> [WHAT IS REQUIRED]:
Wherever a line in the records below contains "const", copy that line.

=== Begin Enclosure ===

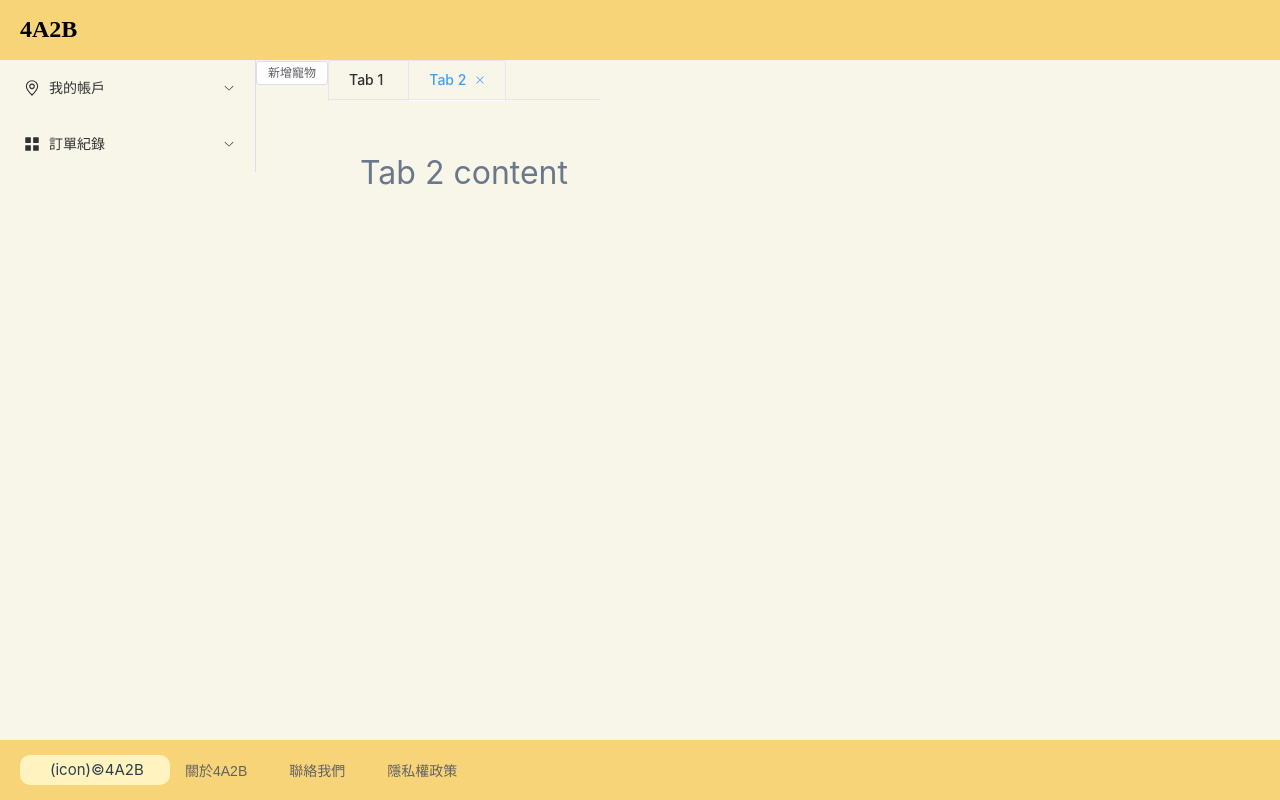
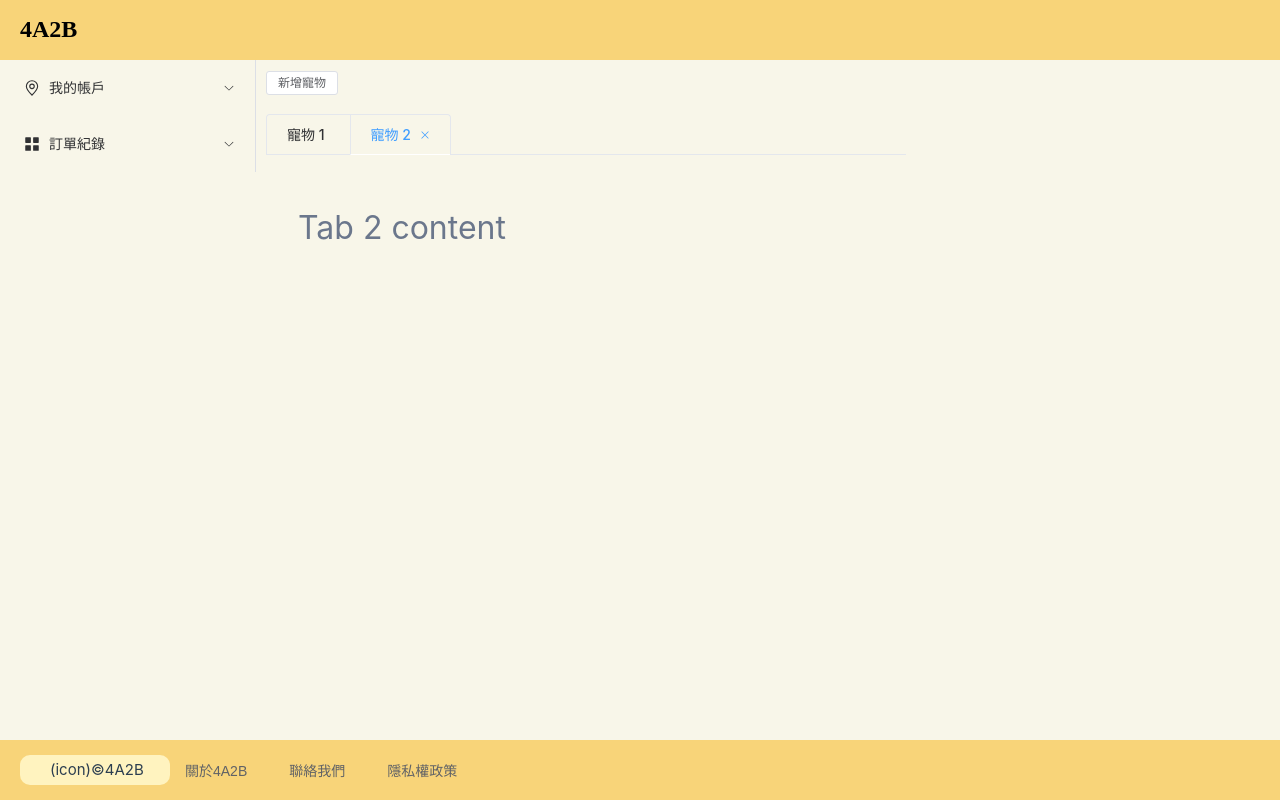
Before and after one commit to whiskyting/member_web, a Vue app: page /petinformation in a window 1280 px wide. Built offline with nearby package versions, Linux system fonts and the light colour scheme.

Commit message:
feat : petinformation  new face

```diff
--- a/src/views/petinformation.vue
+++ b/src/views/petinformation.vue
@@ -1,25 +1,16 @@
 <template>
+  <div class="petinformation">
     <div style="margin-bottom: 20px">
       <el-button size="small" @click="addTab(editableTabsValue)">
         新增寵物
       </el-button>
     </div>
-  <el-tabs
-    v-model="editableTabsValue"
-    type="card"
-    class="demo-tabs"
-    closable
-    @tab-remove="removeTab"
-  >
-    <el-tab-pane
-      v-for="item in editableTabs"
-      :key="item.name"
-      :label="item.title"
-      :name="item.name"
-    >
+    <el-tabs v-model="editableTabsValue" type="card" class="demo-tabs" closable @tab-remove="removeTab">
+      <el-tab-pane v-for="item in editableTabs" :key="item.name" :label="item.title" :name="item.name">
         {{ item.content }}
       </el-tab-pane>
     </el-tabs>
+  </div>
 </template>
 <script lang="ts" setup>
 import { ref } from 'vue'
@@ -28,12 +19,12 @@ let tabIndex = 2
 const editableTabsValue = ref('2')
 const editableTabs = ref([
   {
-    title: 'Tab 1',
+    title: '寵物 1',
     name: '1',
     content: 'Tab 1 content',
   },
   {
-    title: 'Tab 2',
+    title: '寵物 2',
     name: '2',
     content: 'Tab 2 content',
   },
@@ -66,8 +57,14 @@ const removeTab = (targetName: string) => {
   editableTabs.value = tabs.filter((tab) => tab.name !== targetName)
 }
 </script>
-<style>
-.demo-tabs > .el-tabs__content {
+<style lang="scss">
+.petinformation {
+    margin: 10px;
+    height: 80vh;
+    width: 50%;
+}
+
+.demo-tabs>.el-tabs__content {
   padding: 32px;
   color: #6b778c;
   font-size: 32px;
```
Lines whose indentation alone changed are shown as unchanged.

=== End Enclosure ===

> [EXPECTED OUTPUT]:
 const editableTabsValue = ref('2')
 const editableTabs = ref([
@@ -66,8 +57,14 @@ const removeTab = (targetName: string) => {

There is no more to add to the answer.